In 1916, he was invited to the USA to perform for American President Woodrow Wilson. He missed his boat back to Spain, forcing him to instead head over to the UK on a separate boat. He then boarded a second cross-channel ferry to France. On his way to France, the boat was torpedoed by a German U-boat.

Part of the boat began to sink, and Granados' wife was beginning to struggle in the water. According to witnesses, he drowned while drying to save her.

 

 

 

Anton Webern (1883-1945)

In September 1945, the Austrian composer and conductor was back in his homeland with his family. At this time, there were curfews in effect in Austria due to the ongoing war.
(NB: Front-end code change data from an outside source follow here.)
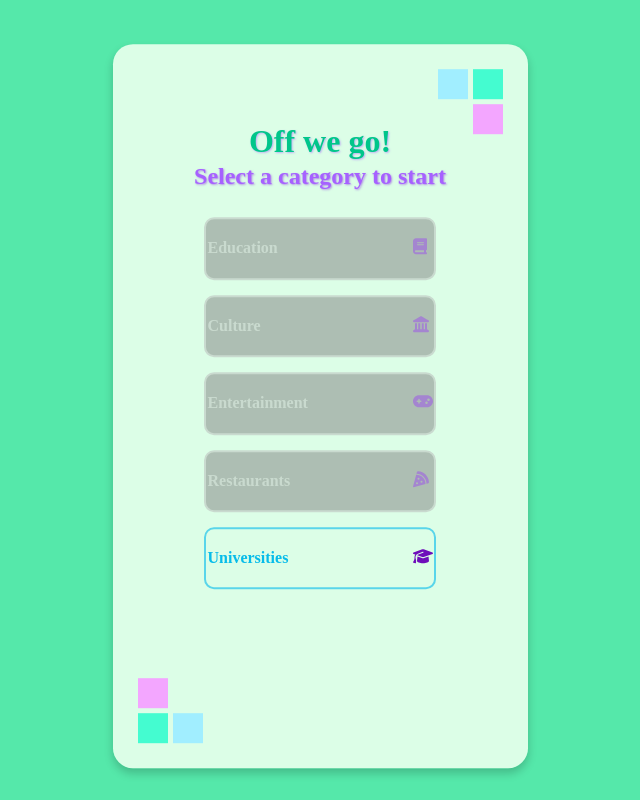
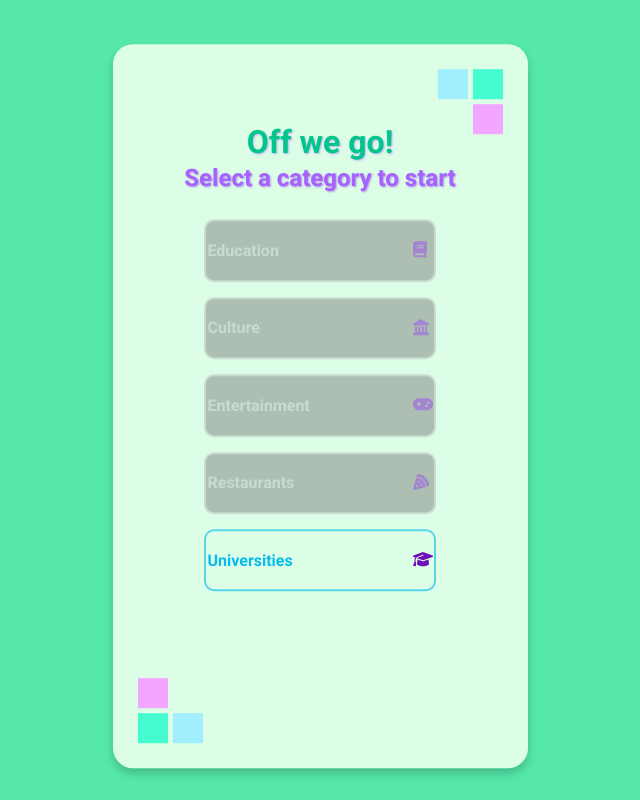
Before and after one commit to ktrocks3/curly-umbrella, a React (Create React App) app: page / in a window 1280 px wide. Shown: the whole page, without its empty margins (320-960 px from the left). Built offline with nearby package versions, Linux system fonts and the light colour scheme.

Commit message:
changed fonts

```diff
--- a/public/index.html
+++ b/public/index.html
@@ -1,20 +1,20 @@
 <!DOCTYPE html>
 <html lang="en">
 <head>
-    <meta charset="utf-8" />
-    <link rel="icon" href="%PUBLIC_URL%/favicon.ico" />
-    <meta name="viewport" content="width=device-width, initial-scale=1" />
-    <meta name="theme-color" content="#000000" />
+    <meta charset="utf-8"/>
+    <link rel="icon" href="%PUBLIC_URL%/favicon.ico"/>
+    <meta name="viewport" content="width=device-width, initial-scale=1"/>
+    <meta name="theme-color" content="#000000"/>
     <meta
             name="description"
             content="Web site created using create-react-app"
     />
-    <link rel="apple-touch-icon" href="%PUBLIC_URL%/logo192.png" />
+    <link rel="apple-touch-icon" href="%PUBLIC_URL%/logo192.png"/>
     <!--
       manifest.json provides metadata used when your web app is installed on a
       user's mobile device or desktop. See https://developers.google.com/web/fundamentals/web-app-manifest/
     -->
-    <link rel="manifest" href="%PUBLIC_URL%/manifest.json" />
+    <link rel="manifest" href="%PUBLIC_URL%/manifest.json"/>
     <!--
       Notice the use of %PUBLIC_URL% in the tags above.
       It will be replaced with the URL of the `public` folder during the build.
@@ -25,6 +25,10 @@
       Learn how to configure a non-root public URL by running `npm run build`.
     -->
     <title>InterVirtualTour</title>
+    <link rel="preconnect" href="https://fonts.googleapis.com">
+    <link rel="preconnect" href="https://fonts.gstatic.com" crossorigin>
+    <link href="https://fonts.googleapis.com/css2?family=Montserrat&family=Roboto:wght@400;700&display=swap"
+          rel="stylesheet">
 </head>
 <body>
 <noscript>You need to enable JavaScript to run this app.</noscript>
--- a/src/HomePage/HomePage.css
+++ b/src/HomePage/HomePage.css
@@ -1,3 +1,5 @@
+
+
 .page-title {
     padding-top: 10%;
     color: #00C68A;
--- a/src/index.css
+++ b/src/index.css
@@ -1,5 +1,8 @@
+@import url('https://fonts.googleapis.com/css2?family=Montserrat&family=Roboto:wght@400;700&display=swap');
+
 body {
     background-color: #55E8AA;
+    font-family: 'Roboto', serif;
 }
 
 .content {
```
Lines whose indentation alone changed are shown as unchanged.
According to reports, Webern stepped outside before the curfew to enjoy a cigar. Inside the house, Webern's son was entertaining a group of American men for business reasons. Webern's son had got himself involved in illegal black-market activities, and assumed he was dealing with fellow black-market businessmen. 

However, things turned sour when the Americans turned out to be US Soldiers. They subsequently arrested Webern's son before 'accidentally' shooting Webern himself as they left the house.

 

 

Claude Vivier (1948-1983)

©www.claudevivier.com

Vivier was a Canadian pianist who studied under acclaimed German composer Karlheinz Stockhausen in Cologne. He composed a number of works throughout his career, including his own opera Kopernikus.

Vivier was an openly gay man his entire career, and one of his final unpublished works describes a fictional relationship between two men, one of whom stabs the other. 

Eerily, the pianist was later stabbed to death in 1983 by a truquer (a Canadian 'trickster' who pretends to accept romantic advances in order to gain the opportunity to rob and/or hurt you).

A very coincidental and prophetic death.

 

 

Natalia Strelchenko (1976-2015)

©BBC

The Norwegian concert pianist was enjoying a successful career before she was fatally killed in 2015. 

Strelchenko was educated at the well respected St Petersburg State Conservatory and had played at Wigmore Hall and Carnegie Hall to rave reviews.

On 30 August 2015, the pianist was found dead in her home in Manchester, with a later post-mortem confirming she had died from head and neck injuries. A year later, her husband John Martin was charged with her murder.